nourishing in every way ::::
It was just over five years ago, just before my birthday, that I was in the hospital for an insidious viral infection that initially presented like a hematological cancer (check out my chawanmushi post for details). Eat had friends working at Stanford that night, attendings and fellows in the mix, who helped shuttle me through a little faster from Emergency Room to floor. Well-meaning friends sat with me and waited in the Emergency Room as Eat arranged help at home with the kids. All I wanted to do was lie down but I didn’t know the friends well enough to place my head on shoulders or laps. I could barely focus.
Though I only spent only four days in the hospital, the time spent by the team of doctors and nurses solving the mystery of etiology and diagnosis felt markedly longer. And that I spent Mothers’ Day there, Peach round-cheeked and not yet in kindergarten, Grub a chubby, juicy toddler, (and Sky-Girl not yet a twinkle). And that I was clearly exhausted, falling deep into tunnels of sleep only to be shaken with my teeth chattering with my rising fevers. When the afternoon light pried itself through the sole window waking me from naps, there was nothing to do but watch it come to life. I could rouse swirls of dust in these motes, the yellow light moving ever so slightly as the earth moved from the sun. It was mesmerizing and meditative.
I vowed at that point never to work full time again. It was a virus that made me sick, and my lack of sleep and general purposeful busyness did not help initially. I tried to ignore the fevers, the fatigue, the bright orange urine. When one is immersed in helping others, whether your own children or in career, one’s own body is more than just secondary. It is as though it does not exist, my brain functioning in a glass jar on a muscled robot contraption like some strange character in a sci-fi movie. Five years ago, my body began to break down and my brain did too, though I didn’t notice the brain until later when the exhaustion hit. None of us are immune to this faltering. We’re human. We can only do so many things. I am no superwoman, though I have been called that. I just stay in a constant cycle of movement unless something as tiny and strong as a virus knocks me down or if I consciously tell myself to stop, breathe, and reflect. Usually. Hopefully.

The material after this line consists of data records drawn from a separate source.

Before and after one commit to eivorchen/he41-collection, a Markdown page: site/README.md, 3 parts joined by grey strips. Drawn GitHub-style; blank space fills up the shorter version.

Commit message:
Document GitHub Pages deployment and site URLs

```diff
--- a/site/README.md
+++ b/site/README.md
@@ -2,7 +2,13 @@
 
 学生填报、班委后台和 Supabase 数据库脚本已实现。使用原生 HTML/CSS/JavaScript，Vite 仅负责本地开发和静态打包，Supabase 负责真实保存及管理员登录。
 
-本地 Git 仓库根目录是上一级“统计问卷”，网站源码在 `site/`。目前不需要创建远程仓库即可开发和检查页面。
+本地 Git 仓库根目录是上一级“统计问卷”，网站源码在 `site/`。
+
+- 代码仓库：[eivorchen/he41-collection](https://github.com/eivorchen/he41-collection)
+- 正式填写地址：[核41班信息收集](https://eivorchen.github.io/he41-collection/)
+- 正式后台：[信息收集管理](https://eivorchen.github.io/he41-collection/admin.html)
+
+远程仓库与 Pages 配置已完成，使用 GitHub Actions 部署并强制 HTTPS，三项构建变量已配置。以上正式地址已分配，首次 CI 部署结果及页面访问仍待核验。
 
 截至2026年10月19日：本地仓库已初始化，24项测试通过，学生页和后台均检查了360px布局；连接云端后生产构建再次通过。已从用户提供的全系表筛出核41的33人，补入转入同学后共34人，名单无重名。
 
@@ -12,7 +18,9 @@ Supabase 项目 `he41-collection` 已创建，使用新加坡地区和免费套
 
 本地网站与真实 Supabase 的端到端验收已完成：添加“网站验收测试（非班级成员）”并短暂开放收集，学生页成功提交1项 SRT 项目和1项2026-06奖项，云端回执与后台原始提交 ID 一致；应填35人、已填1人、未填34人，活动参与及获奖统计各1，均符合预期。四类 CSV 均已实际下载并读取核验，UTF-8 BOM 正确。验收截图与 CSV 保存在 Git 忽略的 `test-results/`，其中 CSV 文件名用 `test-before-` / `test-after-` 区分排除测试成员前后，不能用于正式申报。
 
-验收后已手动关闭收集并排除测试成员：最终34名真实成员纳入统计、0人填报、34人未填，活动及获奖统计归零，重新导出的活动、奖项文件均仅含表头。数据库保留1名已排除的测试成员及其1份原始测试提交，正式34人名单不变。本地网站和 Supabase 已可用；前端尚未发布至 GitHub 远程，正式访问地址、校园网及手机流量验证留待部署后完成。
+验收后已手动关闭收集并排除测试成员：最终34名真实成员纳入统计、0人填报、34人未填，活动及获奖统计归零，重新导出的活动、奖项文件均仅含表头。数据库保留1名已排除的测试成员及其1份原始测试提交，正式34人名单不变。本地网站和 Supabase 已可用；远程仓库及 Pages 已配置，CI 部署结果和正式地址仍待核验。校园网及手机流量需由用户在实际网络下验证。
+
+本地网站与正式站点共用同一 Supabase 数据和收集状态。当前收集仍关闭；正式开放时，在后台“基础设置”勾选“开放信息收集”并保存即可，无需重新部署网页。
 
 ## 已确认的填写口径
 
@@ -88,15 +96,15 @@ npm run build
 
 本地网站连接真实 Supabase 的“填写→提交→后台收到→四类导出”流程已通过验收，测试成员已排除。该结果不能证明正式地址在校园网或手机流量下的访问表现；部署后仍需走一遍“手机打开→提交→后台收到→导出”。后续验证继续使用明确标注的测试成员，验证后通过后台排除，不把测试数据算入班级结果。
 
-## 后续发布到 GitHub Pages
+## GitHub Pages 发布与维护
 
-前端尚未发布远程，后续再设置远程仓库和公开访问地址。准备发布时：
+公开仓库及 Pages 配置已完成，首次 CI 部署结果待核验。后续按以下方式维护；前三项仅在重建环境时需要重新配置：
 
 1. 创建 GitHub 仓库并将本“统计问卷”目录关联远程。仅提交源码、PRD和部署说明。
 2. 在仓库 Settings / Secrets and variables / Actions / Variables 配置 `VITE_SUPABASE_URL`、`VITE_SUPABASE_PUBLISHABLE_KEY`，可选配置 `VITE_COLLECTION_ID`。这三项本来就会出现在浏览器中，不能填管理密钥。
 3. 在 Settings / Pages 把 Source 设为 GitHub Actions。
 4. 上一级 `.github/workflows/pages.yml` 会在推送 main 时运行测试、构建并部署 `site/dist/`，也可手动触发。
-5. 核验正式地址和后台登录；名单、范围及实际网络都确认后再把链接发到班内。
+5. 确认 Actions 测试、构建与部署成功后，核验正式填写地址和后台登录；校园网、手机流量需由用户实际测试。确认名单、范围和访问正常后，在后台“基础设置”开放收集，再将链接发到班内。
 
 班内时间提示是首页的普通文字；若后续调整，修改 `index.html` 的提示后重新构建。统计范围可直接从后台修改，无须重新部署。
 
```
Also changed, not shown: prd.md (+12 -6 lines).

Art, usually in the kitchen, as helped me do this: the food photography that I never get quite right, the writing to my children that revels in what I think is interesting though may cause another to stumble from boredom, and the swoop and dance of executing a recipe to my expectations. It can be simple and beautiful, though boring in the process, like an unappreciated dust mote.
This dish is just that, horenso no (spinach) gomaae, a Japanese dish that often graces sushi restaurant tables even if ordering from an Americanized menu. I purposely placed it on a new platter for the photo, commissioned from Cody Trautner at Hickory Flat Pottery in Clarkesville, Georgia. I love the sprinkle of brown glaze that mimics the sesame seeds and swoop of the swirl it creates, like a hug.
Eat well, and take appreciated breaks.
One year ago: potato latkes
Two years ago: passion fruit pâte de fruit
Three years ago: cucumber agua fresca and broccoli-bacon salad
Four years ago: life is just a bowl of cherries and cucumber salad with sesame-miso dressing
Five years ago: chawanmushi (comfort food!)
Six years ago: pumpkin-cranberry almond cookies and seed crackers
- 1 bunch spinach (1 bunch is about 8 ounces or 227 g) *
- large pinch kosher salt
- 3 tablespoons white sesame seeds, raw **
- 1½ tablespoons soy sauce
- 1 tablespoon granulated sugar
- 1 teaspoon sake
- 1 teaspoon mirin
- 1 teaspoon dashi (optional)
- Put a pot of water to boil on the stove and add salt.
- Prepare a large bowl of ice water and set aside.
- Meanwhile, toast sesame seeds. When you smell the toastiness, take off the heat.
- Using a mortar and pestle, grind the seeds, leaving some whole. If you don't have a mortar and pestle, use a dry Vitamix mixer to quickly whiz for a coarse grind. Dump into medium mixing bowl.
- To this bowl, add soy sauce, sugar, sake, mirin, and dashi (if using). Mix well. Set aside.
- Be prepared to work quickly when water is boiling and keep the ice water bowl nearby. When pot of water is boiling, add the stem side of spinach first, then gently nudge in leaves, cooking for total of 30 seconds. That's it! Immediately move spinach to ice water to stop cooking process.
- Remove spinach from ice water, squeezing it dry. If stems are long, you may want to chop to small pieces.
- In the mixing bowl you prepared with the soy sauce mixture, add the spinach and toss gently and thoroughly with clean hands. Coat all the leaves. Transfer to new bowl and allow to sit about 10 minutes before serving. I like this dish better at room temperature than cold.
- Keeps in the fridge for about 1 week.
** I have used a mix of toasted sesame seeds and toasted unsalted sunflower seeds with fair results. It's not the same but works if you don't have enough sesame seeds (which has happened more than once with me, and I desperately wanted gomaae and was willing to sacrifice some of the flavor). Sesame really is better.